Julia Grego and Herbert “Minto’ Smith

Julia Grego Smith was my grandmother Maria Grego Frandi’s younger sister. The following post was written by Julia’s grandson, Larry Smith. 18 October 2015.

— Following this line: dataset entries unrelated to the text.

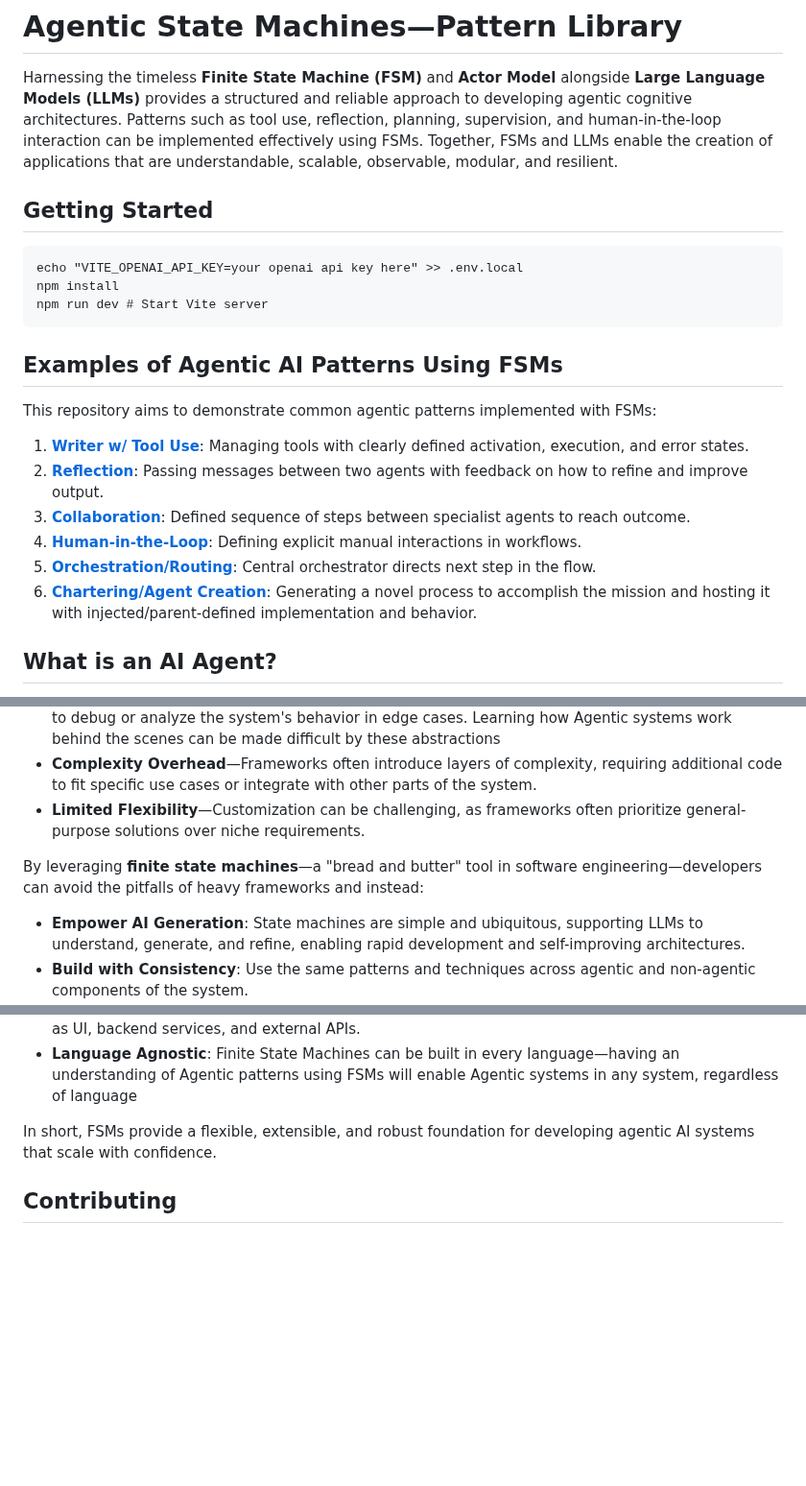
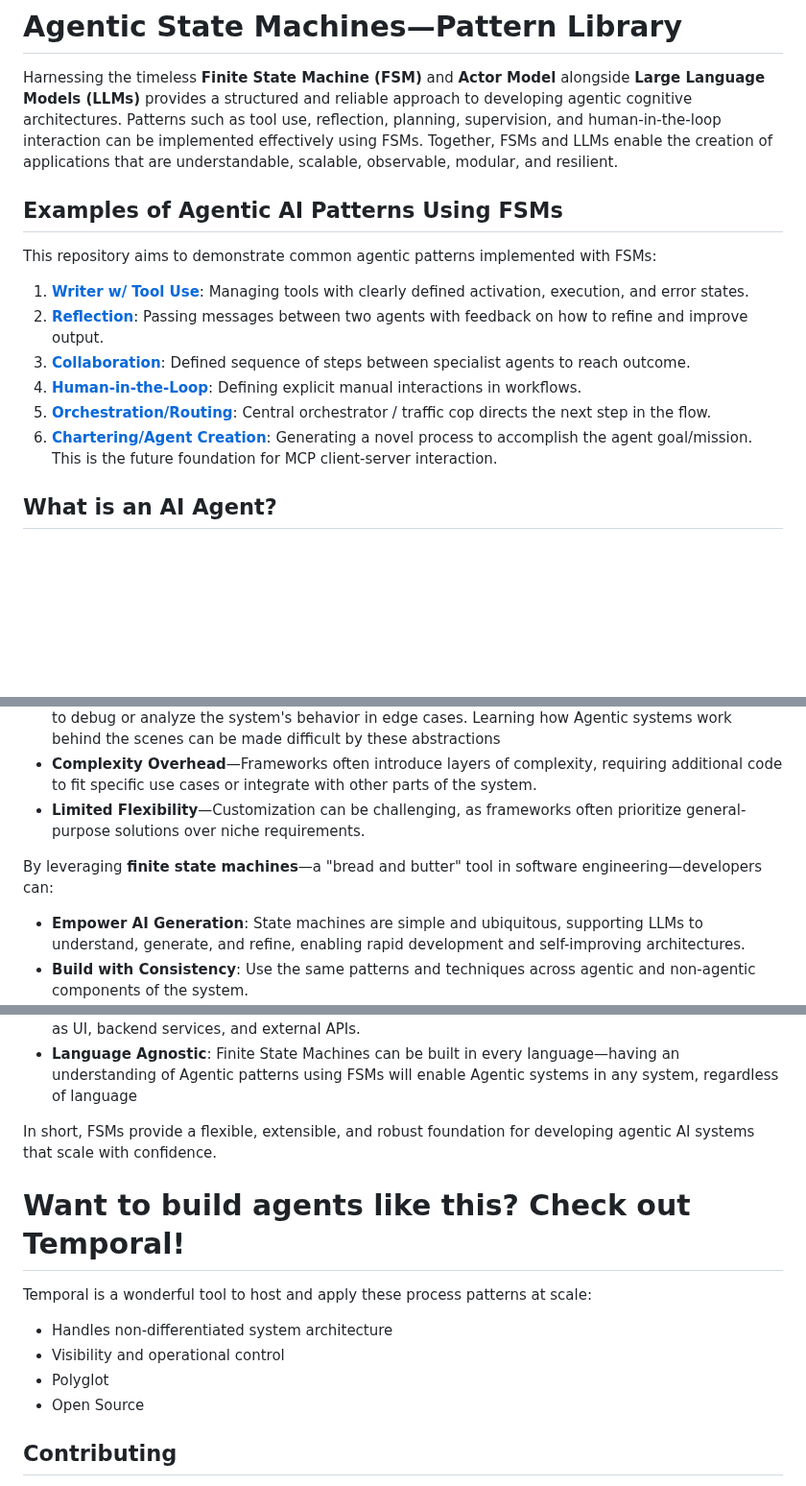
Before and after one commit to adamterlson/AgenticStateMachines, a Markdown page: README.md, 3 parts joined by grey strips. Shown at 96% size. Drawn GitHub-style; blank space fills up the shorter version.

Commit message:
Revise README for improved structure and content
Updated the README to enhance clarity and add new sections.

````diff
--- a/README.md
+++ b/README.md
@@ -2,14 +2,6 @@
 # Agentic State Machines—Pattern Library
 
 Harnessing the timeless **Finite State Machine (FSM)** and **Actor Model** alongside **Large Language Models (LLMs)** provides a structured and reliable approach to developing agentic cognitive architectures. Patterns such as tool use, reflection, planning, supervision, and human-in-the-loop interaction can be implemented effectively using FSMs. Together, FSMs and LLMs enable the creation of applications that are understandable, scalable, observable, modular, and resilient.
-
-## Getting Started
-
-```
-echo "VITE_OPENAI_API_KEY=your openai api key here" >> .env.local
-npm install
-npm run dev # Start Vite server
-```
 
 ## Examples of Agentic AI Patterns Using FSMs
 
@@ -19,8 +11,8 @@ This repository aims to demonstrate common agentic patterns implemented with FSM
 2. [**Reflection**](./src/actors/reflection/reflection.md): Passing messages between two agents with feedback on how to refine and improve output.
 3. [**Collaboration**](./src/actors/collaboration/collaboration.md): Defined sequence of steps between specialist agents to reach outcome.
 4. [**Human-in-the-Loop**]('./src/actors/human_in_the_loop/human_in_the_loop.md): Defining explicit manual interactions in workflows.
-5. [**Orchestration/Routing**](./src/actors/collaboration/collaboration.md): Central orchestrator directs next step in the flow.
-6. [**Chartering/Agent Creation**](./src/actors/code_execution/code_execution.md): Generating a novel process to accomplish the mission and hosting it with injected/parent-defined implementation and behavior.
+5. [**Orchestration/Routing**](./src/actors/collaboration/collaboration.md): Central orchestrator / traffic cop directs the next step in the flow.
+6. [**Chartering/Agent Creation**](./src/actors/code_execution/code_execution.md): Generating a novel process to accomplish the agent goal/mission. This is the future foundation for MCP client-server interaction.
 
 ## What is an AI Agent?
 
@@ -47,7 +39,7 @@ While libraries and frameworks like LangChain, LangGraph, AutoGen, and CrewAI ca
 - **Complexity Overhead**—Frameworks often introduce layers of complexity, requiring additional code to fit specific use cases or integrate with other parts of the system.
 - **Limited Flexibility**—Customization can be challenging, as frameworks often prioritize general-purpose solutions over niche requirements.
 
-By leveraging **finite state machines**—a "bread and butter" tool in software engineering—developers can avoid the pitfalls of heavy frameworks and instead:
+By leveraging **finite state machines**—a "bread and butter" tool in software engineering—developers can:
 
 - **Empower AI Generation**: State machines are simple and ubiquitous, supporting LLMs to understand, generate, and refine, enabling rapid development and self-improving architectures.
 - **Build with Consistency**: Use the same patterns and techniques across agentic and non-agentic components of the system.
@@ -57,6 +49,13 @@ By leveraging **finite state machines**—a "bread and butter" tool in software
 
 In short, FSMs provide a flexible, extensible, and robust foundation for developing agentic AI systems that scale with confidence.
 
+# Want to build agents like this? Check out Temporal!
+Temporal is a wonderful tool to host and apply these process patterns at scale:
+- Handles non-differentiated system architecture
+- Visibility and operational control
+- Polyglot
+- Open Source
+
 ## Contributing
 
 Contributions and feedback are welcome! If you have ideas for new patterns, improvements, or discussions about state machines in agentic architectures, feel free to open an issue or submit a pull request.
````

Images and text copyright to Anne Frandi-Coory All Rights Reserved 18 October 2015.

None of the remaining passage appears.